Typically, there are plenty of ideas on how to use data science to generate business value in a company. More often than not, there are also known machine learning algorithms already used by others to implement the same or similar ideas. Hence, there is legitimate reason to assume that this known algorithm supposedly would work at least well enough for a first version of the application. However, many times it is not the knowledge about the algorithm, but the availability of data and the ability to integrate the algorithm end-to-end into the company infrastructure in a painless way which decide if business value can be created.
Starting to (re-)think data is not only a technical issue; first it amounts to asking questions like
- What data is available?
- What quality does the data have?

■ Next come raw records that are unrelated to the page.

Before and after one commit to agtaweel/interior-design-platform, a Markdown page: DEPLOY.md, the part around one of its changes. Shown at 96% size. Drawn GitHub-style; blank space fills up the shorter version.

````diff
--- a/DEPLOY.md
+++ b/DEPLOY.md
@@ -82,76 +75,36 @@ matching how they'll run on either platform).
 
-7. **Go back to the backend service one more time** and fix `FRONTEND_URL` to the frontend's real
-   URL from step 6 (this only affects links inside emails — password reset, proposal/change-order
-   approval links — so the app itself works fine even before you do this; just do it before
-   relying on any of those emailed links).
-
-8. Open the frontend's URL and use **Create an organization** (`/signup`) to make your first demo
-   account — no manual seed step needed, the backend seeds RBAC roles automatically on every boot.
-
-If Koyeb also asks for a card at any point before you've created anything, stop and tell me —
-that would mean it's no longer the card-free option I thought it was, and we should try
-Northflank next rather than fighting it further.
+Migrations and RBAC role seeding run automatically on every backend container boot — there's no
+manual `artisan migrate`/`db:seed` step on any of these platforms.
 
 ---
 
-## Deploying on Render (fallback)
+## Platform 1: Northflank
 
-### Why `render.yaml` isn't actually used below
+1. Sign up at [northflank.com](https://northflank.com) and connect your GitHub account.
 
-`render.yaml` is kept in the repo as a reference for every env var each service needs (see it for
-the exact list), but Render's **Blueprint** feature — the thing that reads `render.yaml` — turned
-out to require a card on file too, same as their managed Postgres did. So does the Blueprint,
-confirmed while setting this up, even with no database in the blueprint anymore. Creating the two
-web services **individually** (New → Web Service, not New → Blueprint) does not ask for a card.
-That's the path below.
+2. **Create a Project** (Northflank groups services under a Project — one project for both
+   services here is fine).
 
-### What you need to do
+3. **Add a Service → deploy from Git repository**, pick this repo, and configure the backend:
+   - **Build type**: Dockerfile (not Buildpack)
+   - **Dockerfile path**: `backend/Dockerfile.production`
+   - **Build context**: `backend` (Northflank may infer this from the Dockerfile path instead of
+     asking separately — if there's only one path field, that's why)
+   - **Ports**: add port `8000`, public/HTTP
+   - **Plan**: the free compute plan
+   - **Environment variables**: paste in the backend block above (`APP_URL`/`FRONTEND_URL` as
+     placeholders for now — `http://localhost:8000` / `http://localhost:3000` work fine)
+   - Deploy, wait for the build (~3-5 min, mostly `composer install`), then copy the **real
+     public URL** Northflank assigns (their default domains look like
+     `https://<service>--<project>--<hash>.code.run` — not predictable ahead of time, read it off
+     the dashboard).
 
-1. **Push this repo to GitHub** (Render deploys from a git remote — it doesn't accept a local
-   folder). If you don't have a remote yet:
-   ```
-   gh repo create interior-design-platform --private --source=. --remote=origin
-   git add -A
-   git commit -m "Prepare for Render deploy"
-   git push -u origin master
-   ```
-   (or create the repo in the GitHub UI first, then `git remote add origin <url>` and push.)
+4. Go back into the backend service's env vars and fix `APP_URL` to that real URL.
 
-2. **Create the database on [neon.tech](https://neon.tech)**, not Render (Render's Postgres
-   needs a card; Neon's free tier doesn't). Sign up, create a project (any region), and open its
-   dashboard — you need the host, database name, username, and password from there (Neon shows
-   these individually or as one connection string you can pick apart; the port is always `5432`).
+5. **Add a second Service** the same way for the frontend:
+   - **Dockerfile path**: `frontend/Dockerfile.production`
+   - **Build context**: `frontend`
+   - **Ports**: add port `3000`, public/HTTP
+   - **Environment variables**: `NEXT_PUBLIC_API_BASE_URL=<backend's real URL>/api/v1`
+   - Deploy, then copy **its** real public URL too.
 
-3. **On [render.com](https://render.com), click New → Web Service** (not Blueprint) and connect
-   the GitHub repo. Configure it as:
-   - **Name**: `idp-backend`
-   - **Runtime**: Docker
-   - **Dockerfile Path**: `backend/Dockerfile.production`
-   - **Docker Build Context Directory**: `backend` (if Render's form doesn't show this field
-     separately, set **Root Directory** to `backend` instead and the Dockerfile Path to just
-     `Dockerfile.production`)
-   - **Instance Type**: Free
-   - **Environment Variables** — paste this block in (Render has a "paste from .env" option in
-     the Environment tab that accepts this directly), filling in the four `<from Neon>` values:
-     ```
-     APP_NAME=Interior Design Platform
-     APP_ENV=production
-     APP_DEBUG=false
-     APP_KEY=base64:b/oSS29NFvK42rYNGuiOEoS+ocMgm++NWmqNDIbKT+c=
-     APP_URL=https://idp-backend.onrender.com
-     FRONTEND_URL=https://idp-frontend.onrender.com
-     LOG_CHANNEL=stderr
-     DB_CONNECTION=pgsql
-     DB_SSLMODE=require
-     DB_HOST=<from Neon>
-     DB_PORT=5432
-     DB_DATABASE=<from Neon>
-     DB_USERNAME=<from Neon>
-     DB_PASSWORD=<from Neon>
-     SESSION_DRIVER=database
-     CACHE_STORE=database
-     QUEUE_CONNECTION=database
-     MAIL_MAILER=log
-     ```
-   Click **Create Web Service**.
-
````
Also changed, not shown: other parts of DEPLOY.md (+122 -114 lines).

- Who owns the data?
- Who controls access to the data?
- Who is responsible for the data and its quality?
- What is the current relationship between producers and consumers of data?

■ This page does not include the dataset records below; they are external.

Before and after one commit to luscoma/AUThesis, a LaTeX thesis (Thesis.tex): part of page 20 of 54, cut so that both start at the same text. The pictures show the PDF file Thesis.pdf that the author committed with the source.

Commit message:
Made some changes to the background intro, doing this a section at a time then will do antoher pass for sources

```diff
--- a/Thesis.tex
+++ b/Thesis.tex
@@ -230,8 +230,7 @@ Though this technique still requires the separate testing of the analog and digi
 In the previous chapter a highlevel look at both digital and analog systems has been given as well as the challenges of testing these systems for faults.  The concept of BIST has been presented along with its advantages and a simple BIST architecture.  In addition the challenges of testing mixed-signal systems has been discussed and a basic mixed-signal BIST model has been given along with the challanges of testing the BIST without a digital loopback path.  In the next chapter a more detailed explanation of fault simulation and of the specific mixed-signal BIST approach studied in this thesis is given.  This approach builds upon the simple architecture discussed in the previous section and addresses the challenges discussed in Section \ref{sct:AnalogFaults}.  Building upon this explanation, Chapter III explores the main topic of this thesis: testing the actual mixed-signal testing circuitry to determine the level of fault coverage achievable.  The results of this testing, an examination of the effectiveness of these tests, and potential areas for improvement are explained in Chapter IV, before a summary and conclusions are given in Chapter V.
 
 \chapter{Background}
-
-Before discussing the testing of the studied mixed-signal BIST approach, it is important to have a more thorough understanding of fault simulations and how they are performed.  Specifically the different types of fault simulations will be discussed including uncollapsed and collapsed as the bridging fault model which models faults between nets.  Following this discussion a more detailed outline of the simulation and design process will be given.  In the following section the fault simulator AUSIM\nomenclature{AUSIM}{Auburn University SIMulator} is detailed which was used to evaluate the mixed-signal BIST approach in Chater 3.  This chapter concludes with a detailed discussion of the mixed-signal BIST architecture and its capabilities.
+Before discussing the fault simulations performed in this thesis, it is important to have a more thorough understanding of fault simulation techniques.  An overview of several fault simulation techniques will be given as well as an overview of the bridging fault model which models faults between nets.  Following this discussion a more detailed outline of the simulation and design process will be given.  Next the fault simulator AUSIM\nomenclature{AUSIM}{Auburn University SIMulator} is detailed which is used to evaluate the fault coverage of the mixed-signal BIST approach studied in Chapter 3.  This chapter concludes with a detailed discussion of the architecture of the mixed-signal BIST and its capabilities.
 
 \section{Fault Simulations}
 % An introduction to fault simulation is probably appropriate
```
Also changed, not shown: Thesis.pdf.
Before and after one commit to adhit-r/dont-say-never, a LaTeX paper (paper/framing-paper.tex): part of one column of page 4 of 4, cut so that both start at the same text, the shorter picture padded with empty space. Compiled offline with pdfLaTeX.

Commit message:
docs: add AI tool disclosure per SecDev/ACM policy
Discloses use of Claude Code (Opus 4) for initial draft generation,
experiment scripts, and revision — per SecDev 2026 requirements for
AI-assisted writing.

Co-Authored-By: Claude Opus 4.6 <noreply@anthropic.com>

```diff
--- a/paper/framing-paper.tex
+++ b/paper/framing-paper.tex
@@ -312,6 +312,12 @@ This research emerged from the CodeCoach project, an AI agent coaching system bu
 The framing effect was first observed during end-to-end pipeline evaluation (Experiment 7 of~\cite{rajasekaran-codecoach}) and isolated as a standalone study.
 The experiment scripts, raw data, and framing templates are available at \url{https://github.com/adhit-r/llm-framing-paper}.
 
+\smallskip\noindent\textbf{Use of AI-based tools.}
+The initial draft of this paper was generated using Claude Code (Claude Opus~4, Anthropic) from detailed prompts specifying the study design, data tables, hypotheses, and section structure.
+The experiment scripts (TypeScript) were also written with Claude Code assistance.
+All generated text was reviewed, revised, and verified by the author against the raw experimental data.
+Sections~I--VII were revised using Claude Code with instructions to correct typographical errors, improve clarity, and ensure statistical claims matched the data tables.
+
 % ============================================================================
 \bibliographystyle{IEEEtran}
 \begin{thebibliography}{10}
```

- How can we evolve and improve this crucial relationship?
Here, the main driver for answering these questions is to find ways to reduce the overall end-to-end cycle time for the development of machine learning applications by improving, for example, the availability, the processing speed and the quality of data. In most cases, we do not recommend to actually solve all data infrastructure problems upfront and then start data science projects. In fact, many issues are typically unknown at this point and it is very challenging to find suitable solutions without implementing specific applications.
Hence, it is perfectly fine to start rethinking data on a large scale and act small on a use case by use case basis. For one thing, this allows validating different technical approaches. For another (this is probably more important), it allows changing the mindset about the significance of data step by step. The focus here is on implementing use cases end-to-end learning, in particular, to build production-grade machine learning applications. At this stage, using cloud infrastructure offers a good way to move quickly without much ramp-up. As soon as several use cases create business value, unifying the data infrastructure might yield additional value.

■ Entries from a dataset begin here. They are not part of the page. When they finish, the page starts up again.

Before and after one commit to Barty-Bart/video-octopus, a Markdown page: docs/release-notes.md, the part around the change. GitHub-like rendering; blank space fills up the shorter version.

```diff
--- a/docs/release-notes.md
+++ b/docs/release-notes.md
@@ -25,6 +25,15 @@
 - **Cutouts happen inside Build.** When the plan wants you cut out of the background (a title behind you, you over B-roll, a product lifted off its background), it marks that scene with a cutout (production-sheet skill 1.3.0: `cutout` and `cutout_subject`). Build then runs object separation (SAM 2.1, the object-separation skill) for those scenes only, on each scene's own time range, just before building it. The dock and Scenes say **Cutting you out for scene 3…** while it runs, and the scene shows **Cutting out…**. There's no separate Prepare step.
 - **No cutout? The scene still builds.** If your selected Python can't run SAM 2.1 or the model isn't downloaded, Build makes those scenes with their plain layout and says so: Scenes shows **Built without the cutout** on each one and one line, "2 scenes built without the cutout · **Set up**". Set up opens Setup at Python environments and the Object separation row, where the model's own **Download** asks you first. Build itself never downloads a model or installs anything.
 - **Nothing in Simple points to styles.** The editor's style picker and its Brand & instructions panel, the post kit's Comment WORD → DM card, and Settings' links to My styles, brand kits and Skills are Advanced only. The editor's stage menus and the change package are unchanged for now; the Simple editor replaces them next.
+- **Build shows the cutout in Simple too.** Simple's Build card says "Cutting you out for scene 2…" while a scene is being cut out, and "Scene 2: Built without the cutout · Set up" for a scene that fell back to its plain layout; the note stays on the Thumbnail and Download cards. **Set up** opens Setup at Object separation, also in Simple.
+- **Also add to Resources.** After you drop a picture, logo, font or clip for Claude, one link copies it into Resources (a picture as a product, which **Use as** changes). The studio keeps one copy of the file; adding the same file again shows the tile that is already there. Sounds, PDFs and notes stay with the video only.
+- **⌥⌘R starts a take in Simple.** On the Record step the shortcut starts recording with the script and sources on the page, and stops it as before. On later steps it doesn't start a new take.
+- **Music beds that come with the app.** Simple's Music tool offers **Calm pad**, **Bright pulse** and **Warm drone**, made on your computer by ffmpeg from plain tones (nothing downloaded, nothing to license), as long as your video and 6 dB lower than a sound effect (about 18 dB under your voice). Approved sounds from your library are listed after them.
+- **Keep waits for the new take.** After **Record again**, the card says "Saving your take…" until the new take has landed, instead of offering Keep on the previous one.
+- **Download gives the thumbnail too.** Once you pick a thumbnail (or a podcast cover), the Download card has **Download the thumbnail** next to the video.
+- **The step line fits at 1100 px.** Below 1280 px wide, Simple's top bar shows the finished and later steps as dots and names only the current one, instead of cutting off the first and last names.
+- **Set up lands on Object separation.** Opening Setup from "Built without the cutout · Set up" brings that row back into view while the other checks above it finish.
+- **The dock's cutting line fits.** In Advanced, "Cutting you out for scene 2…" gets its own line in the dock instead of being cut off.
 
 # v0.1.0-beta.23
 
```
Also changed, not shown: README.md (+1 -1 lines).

While everyone is talking about AI, in the end it takes much more than data science and machine learning algorithms to build production-grade machine learning applications and generate business value. Moreover, sustainable business value with machine learning and AI requires more than clever algorithms – it requires rethinking data.
In fact, many state-of-the-art algorithms are publicly available, e.g. the Google search algorithm and even the patent is expired, the state-of-the-art model for natural language processing BERT is open source and the network architecture for state-of-the-art image classification ResNet is available and even implemented in various frameworks like Keras and Pytorch.
However, the major part of the business value is not the algorithm but the capability to employ the algorithm in a production-grade machine learning application, and hence the true value lies in the underlying data (often not open source) and the data infrastructure.
Here, a big bang attempt to change the data infrastructure or start by pouring all available data into a single place is more often than not an unnecessarily challenging approach. Instead, starting to rethink data – use case by use case – and building a suitable data infrastructure on the way appears to be much more promising.
If you are interested in some more ideas and our approach to data science projects, see the blog post (German) and the free on-demand webinar (German).